The National Parks of Boston have many accomodations for our visitors who need additional accessibility considerations. For additional information, or to check on specific accommodations, please call (617) 742-5415.
The Museum of African American History's Abiel Smith School and African Meeting House are both fully accessible by wheelchair users and have accessible restrooms. More information can be obtained at The Museum of African American History's Website or by calling (617) 725-0022 x330.
Materials Available in Multiple Languages
The film "Fighting For Freedom: Lewis Hayden and the Underground Railroad" has captions in multiple languages, including:
Visitors can experience the film in the lower level of Faneuil Hall.
The National Parks of Boston have park brochures available in multiple languages, including:
General Guidelines for People with Hearing ImpairmentThe film "Fighting For Freedom: Lewis Hayden and the Underground Railroad" has captions in English and a number of other languages. Visitors can experience the film in the lower level of Faneuil Hall.
General Guidelines for People with Low or No Sight
The National Parks of Boston have recently created audio-described brochures for their sites. Access our brochure by visiting our Blind/Low Vision Page.
The film "Fighting for Freedom: Lewis Hayden and the Underground Railroad" has audio descriptions that can be played with the film. Visitors can experience the film in the lower level of Faneuil Hall. It is also located at this link with audio descriptions: "Fighting For Freedom: Lewis Hayden and the Underground Railroad."
General Guidelines for People with Limited Mobility
Boston's Black Heritage Trail® navigates some of the oldest streets and neighborhoods in the city. Sidewalks can often be narrow and uneven. Many of the sidewalks have curb-cuts and crosswalks, and those with stoplights have signals, but visitors should always exercise caution while crossing the street.
Wheelchairs may be borrowed, free of charge, for single-day use at our Faneuil Hall Visitor Center. They are available on a first come, first served basis. Visitor will be required to leave a driver's license as a deposit, and wheelchairs must be returned to the Visitor Center from which they were borrowed prior to the end of the day.
General Guidelines for Visitors with Service Animals
The Americans with Disabilities Act (ADA) defines a service animal as a dog that is individually trained to do work or perform tasks for a person with a disability. Service animals are permitted in government buildings.
The Department of Justice published revised regulations implementing the ADA rules for title II (State and local government services) and title III (public accommodations and commercial facilities) on September 15, 2010, in the Federal Register. These rules clarify issues and contain updated requirements for service animals, including the 2010 Standards for Accessible Design. More information can be found within the Service Animal Policy DOJ711.
Service animals are also welcomed at sites owned and operated by the Museum of African American History.
General Guidelines for Accessible Parking
Driving and parking are difficult on Beacon Hill. There are several parking garages in the vicinity with accessible parking.
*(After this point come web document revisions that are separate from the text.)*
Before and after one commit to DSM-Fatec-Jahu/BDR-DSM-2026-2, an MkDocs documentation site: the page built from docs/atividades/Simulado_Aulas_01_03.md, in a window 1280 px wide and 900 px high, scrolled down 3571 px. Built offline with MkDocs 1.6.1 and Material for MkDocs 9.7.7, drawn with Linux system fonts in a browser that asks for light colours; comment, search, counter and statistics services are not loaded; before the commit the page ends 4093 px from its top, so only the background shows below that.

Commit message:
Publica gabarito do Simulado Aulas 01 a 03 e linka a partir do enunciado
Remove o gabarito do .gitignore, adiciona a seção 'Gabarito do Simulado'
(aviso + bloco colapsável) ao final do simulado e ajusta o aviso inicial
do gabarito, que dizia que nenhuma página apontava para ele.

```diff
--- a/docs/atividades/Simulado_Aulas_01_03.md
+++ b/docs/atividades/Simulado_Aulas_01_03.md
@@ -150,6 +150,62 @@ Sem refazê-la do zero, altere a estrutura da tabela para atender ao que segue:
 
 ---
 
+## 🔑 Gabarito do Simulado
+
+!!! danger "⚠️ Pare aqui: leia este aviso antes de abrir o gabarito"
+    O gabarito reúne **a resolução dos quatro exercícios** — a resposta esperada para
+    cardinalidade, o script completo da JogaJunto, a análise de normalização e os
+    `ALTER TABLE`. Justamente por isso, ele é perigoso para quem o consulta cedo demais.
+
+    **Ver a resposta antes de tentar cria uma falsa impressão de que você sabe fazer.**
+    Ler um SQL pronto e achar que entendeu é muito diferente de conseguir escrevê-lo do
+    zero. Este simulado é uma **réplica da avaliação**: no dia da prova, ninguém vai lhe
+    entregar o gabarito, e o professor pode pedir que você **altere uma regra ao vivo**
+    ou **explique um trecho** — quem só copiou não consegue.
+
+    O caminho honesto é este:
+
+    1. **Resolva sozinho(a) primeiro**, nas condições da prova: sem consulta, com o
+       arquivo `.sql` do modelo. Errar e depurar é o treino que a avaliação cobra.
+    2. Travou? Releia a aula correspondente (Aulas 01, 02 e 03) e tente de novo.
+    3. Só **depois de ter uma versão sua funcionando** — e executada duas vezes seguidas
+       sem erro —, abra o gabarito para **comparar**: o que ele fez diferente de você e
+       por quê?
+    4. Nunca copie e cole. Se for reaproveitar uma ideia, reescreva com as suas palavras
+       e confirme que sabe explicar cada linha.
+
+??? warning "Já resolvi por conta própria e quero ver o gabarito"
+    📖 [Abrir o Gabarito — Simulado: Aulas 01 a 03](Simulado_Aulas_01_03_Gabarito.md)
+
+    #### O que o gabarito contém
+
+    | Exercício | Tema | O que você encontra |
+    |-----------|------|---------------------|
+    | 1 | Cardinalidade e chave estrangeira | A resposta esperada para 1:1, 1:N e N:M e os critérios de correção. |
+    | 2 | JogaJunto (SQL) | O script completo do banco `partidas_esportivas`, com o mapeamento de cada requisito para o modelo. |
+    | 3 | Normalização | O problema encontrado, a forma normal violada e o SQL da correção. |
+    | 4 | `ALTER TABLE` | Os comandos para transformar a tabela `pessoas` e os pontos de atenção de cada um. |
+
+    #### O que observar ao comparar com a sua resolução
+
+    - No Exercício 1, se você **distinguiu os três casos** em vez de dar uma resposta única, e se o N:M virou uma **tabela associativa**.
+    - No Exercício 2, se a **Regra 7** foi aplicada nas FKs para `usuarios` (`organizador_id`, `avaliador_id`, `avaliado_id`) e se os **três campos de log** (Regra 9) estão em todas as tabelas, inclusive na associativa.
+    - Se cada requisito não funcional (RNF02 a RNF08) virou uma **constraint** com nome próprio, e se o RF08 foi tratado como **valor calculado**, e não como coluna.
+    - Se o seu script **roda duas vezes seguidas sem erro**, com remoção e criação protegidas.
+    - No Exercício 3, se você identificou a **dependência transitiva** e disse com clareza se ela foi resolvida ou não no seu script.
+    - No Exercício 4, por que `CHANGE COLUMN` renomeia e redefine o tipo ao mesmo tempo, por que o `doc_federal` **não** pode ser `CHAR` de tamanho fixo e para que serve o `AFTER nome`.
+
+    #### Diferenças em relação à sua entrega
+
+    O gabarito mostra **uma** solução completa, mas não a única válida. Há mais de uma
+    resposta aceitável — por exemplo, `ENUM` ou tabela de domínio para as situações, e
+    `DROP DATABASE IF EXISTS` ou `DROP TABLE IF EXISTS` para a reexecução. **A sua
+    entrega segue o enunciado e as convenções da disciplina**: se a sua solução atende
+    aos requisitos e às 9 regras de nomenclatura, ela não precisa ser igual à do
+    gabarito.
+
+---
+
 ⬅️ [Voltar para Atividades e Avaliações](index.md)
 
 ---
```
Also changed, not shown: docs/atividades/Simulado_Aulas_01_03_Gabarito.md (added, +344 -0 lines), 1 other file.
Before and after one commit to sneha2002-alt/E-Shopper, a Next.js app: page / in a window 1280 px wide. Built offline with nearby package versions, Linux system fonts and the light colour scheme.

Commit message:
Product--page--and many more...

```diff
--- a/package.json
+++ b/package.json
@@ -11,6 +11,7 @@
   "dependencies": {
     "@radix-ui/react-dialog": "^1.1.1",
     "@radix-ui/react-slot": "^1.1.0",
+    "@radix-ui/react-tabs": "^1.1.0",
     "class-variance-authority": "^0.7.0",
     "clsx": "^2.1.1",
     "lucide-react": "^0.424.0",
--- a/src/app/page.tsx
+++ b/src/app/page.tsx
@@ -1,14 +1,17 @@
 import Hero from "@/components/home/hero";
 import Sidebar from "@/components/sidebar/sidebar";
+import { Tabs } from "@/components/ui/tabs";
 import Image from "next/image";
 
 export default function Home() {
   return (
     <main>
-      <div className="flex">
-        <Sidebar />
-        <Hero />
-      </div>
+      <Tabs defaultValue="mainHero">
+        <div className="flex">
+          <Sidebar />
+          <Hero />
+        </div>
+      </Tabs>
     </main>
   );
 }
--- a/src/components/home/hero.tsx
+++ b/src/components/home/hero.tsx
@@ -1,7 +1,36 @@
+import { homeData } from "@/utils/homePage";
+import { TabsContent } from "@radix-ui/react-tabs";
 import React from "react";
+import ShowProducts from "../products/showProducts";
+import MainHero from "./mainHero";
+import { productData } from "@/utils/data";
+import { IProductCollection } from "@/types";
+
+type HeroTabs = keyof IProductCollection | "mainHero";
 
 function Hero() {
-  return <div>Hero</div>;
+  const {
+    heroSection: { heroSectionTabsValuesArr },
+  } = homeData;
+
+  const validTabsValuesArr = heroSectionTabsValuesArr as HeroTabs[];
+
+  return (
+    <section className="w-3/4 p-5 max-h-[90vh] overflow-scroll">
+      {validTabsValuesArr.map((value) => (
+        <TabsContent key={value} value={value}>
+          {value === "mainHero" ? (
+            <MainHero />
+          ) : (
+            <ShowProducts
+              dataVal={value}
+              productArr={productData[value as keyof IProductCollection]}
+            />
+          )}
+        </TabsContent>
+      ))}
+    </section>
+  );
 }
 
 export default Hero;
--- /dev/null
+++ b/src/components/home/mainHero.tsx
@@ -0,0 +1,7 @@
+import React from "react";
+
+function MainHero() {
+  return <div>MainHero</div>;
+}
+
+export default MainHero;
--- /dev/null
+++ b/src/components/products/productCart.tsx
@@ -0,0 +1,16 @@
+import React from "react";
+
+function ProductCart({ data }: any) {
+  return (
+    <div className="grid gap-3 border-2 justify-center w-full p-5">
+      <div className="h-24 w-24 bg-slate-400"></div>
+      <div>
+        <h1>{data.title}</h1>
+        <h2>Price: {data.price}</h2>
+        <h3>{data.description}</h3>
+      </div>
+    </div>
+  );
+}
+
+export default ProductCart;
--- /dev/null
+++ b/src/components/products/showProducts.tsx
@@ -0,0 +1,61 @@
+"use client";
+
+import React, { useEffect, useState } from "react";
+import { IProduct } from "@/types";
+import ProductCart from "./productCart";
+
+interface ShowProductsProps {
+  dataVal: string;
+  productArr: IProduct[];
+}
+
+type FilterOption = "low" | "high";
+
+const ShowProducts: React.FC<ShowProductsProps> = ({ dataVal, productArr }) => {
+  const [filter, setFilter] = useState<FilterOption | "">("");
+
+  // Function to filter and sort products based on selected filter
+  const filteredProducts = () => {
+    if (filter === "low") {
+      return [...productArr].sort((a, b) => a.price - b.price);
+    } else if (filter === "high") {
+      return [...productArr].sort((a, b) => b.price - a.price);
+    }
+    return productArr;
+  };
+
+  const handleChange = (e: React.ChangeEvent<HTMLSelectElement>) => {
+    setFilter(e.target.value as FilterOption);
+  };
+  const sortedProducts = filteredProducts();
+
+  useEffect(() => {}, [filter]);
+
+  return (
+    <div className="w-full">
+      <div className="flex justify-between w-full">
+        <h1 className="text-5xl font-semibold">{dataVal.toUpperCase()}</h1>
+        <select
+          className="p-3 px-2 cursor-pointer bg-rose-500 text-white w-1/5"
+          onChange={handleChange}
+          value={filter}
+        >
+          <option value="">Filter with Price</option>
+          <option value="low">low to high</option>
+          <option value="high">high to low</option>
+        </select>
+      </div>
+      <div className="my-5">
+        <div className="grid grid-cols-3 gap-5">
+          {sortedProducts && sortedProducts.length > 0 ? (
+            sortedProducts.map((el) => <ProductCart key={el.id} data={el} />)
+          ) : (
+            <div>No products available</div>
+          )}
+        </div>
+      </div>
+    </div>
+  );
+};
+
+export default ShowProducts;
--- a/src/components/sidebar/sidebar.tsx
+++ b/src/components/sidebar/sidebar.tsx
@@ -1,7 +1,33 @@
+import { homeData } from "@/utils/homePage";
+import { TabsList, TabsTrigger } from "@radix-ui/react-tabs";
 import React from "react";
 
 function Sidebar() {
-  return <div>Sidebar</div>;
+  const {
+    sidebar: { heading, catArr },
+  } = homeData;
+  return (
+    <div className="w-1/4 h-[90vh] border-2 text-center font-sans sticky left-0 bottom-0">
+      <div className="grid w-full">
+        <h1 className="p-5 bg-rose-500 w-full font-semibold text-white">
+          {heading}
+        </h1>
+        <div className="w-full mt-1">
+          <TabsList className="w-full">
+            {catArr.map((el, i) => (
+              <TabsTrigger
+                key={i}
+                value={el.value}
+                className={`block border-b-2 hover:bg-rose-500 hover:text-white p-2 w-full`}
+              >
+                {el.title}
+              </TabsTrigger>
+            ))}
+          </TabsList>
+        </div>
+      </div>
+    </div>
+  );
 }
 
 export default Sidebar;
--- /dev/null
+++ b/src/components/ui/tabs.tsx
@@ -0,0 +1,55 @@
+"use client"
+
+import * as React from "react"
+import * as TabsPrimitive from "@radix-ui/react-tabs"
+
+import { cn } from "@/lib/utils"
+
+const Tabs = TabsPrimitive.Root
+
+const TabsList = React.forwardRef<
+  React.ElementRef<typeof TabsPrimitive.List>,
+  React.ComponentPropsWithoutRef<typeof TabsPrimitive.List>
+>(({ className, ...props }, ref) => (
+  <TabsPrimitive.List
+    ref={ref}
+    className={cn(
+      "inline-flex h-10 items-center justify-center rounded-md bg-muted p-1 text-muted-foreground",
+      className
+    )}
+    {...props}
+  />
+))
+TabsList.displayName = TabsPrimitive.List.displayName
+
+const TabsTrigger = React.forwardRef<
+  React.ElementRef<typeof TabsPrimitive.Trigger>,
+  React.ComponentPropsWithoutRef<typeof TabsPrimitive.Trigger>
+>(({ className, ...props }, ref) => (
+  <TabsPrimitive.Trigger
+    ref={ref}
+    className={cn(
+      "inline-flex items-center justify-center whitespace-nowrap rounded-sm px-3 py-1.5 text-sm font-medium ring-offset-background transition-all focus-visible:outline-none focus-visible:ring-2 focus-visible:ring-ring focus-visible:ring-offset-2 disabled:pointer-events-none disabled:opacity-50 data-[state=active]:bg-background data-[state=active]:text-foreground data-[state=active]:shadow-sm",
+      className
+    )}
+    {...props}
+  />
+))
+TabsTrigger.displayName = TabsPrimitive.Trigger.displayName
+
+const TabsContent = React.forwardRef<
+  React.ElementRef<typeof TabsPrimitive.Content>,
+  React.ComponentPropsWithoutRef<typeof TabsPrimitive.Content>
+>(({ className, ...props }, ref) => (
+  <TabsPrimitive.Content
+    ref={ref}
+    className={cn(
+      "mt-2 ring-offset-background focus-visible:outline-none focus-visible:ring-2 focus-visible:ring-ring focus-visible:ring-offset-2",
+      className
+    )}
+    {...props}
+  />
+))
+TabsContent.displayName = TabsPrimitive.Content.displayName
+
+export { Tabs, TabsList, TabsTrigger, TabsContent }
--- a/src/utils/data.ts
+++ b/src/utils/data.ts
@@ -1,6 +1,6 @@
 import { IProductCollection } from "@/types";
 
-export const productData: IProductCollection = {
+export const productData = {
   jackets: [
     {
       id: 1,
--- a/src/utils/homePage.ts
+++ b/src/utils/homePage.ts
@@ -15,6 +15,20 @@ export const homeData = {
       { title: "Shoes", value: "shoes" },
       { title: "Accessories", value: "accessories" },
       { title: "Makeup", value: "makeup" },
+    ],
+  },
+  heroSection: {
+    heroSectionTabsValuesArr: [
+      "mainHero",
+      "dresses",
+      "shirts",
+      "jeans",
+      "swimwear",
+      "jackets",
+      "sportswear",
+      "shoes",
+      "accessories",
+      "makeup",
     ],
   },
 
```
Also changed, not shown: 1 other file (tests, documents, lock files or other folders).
General Accessibility Guidelines for Utilizing Public Transportation
Because parking in Boston can be such a challenge, it may be easier to visit us by taking public transportation. Most of Boston's subway, commuter rail, bus, and ferries are accessible to people with disabilities. Learn more through the Massachusetts Bay Transportation Authority Page.
MBTA subway stops closest to the site are the Park Street stop on the Red and Green subway lines, the Downtown Crossing stop on the Orange subway line, or the Bowdoin stop on the Blue subway line. Visit the Massachusetts Bay Transportation Authority website for maps and information.
Last updated: January 12, 2021